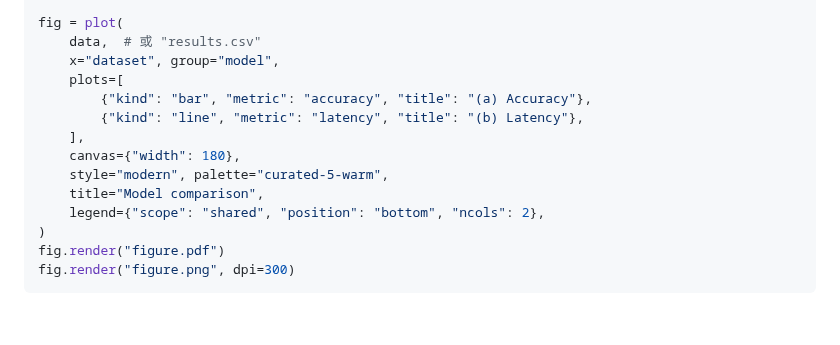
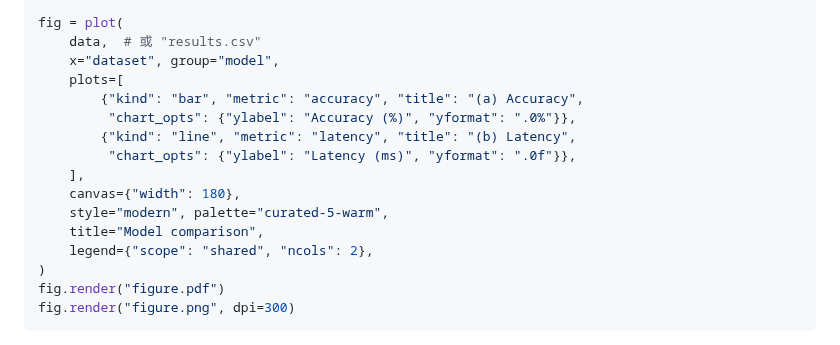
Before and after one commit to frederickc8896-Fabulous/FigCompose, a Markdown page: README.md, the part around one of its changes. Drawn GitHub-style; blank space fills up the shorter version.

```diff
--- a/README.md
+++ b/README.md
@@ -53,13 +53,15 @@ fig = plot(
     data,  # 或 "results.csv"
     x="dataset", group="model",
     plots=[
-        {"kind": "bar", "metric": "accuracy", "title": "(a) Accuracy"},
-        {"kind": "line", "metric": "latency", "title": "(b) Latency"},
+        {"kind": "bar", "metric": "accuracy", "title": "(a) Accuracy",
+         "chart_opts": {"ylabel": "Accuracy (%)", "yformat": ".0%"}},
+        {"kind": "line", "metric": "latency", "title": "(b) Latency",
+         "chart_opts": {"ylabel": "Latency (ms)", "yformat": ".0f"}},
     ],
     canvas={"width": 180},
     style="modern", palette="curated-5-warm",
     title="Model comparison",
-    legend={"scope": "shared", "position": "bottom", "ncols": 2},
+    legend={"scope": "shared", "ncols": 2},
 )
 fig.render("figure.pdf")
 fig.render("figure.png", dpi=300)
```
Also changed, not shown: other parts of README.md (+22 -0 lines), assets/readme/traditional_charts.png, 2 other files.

•••

How to complete this task: Say how many lines above hold "style", and nothing else.

Answer to the problem: 2